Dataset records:
=== Section Start ===

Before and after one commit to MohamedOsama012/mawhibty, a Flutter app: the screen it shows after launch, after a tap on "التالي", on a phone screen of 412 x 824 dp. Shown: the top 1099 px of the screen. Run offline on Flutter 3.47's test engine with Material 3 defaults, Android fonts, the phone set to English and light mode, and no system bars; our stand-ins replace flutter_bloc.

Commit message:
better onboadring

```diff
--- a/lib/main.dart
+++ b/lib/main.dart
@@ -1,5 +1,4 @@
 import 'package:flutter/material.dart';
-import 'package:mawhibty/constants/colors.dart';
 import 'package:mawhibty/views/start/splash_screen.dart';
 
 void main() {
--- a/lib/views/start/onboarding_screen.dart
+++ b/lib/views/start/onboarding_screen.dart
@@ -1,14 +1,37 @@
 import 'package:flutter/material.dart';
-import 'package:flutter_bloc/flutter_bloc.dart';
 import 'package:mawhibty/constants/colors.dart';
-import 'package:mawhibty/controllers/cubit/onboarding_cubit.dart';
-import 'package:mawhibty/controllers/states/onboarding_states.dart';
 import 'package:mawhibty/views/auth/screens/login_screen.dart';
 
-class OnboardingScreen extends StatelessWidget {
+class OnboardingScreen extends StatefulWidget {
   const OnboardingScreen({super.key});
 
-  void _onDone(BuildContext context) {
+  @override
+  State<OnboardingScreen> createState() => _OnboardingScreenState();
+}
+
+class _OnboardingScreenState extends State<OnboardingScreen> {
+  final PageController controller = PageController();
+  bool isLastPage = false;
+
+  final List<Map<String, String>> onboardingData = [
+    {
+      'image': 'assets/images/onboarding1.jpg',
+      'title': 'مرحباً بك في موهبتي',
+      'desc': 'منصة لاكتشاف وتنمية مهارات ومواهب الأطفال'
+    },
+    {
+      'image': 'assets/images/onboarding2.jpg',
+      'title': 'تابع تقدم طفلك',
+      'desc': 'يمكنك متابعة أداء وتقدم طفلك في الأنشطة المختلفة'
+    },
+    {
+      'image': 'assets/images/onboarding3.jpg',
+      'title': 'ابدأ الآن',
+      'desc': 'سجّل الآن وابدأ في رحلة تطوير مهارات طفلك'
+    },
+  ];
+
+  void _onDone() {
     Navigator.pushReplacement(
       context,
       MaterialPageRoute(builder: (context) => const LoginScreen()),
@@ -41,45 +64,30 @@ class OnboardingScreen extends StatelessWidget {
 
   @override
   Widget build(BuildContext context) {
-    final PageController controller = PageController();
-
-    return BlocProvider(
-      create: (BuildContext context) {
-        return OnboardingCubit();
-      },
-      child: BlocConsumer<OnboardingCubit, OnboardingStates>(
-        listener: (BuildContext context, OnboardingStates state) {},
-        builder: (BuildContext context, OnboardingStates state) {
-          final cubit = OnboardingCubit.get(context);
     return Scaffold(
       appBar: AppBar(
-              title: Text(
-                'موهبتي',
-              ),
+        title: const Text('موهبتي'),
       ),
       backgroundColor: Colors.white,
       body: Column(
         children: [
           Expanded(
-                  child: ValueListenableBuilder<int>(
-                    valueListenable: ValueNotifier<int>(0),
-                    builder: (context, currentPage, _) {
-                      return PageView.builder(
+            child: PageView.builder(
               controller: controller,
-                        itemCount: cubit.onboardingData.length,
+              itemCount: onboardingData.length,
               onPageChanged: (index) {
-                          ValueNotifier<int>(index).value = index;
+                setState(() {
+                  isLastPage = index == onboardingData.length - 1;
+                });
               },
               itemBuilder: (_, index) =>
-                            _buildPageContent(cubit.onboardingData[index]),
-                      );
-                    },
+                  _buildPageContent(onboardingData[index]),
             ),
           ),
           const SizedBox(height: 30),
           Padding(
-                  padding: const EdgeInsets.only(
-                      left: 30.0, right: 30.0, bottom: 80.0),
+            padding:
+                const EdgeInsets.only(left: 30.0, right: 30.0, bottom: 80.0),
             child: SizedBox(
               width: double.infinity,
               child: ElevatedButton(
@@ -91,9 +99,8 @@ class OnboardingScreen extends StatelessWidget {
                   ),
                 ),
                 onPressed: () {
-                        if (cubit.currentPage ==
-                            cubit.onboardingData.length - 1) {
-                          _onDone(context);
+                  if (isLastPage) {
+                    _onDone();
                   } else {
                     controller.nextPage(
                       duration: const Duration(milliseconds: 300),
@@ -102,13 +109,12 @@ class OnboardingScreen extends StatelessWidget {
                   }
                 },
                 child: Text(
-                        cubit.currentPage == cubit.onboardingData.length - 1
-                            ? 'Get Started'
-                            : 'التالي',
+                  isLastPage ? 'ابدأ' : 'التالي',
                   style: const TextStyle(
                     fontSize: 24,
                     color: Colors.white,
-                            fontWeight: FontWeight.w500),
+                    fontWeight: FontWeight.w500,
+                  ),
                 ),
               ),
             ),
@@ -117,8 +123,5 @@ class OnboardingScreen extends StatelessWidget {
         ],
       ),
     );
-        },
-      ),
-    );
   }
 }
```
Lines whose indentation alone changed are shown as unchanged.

=== Section End ===

Problem details:
Each line of the entries above that contains "package" is to be copied.

Solution to the problem:
 import 'package:flutter/material.dart';
-import 'package:mawhibty/constants/colors.dart';
 import 'package:mawhibty/views/start/splash_screen.dart';
 import 'package:flutter/material.dart';
-import 'package:flutter_bloc/flutter_bloc.dart';
 import 'package:mawhibty/constants/colors.dart';
-import 'package:mawhibty/controllers/cubit/onboarding_cubit.dart';
-import 'package:mawhibty/controllers/states/onboarding_states.dart';
 import 'package:mawhibty/views/auth/screens/login_screen.dart';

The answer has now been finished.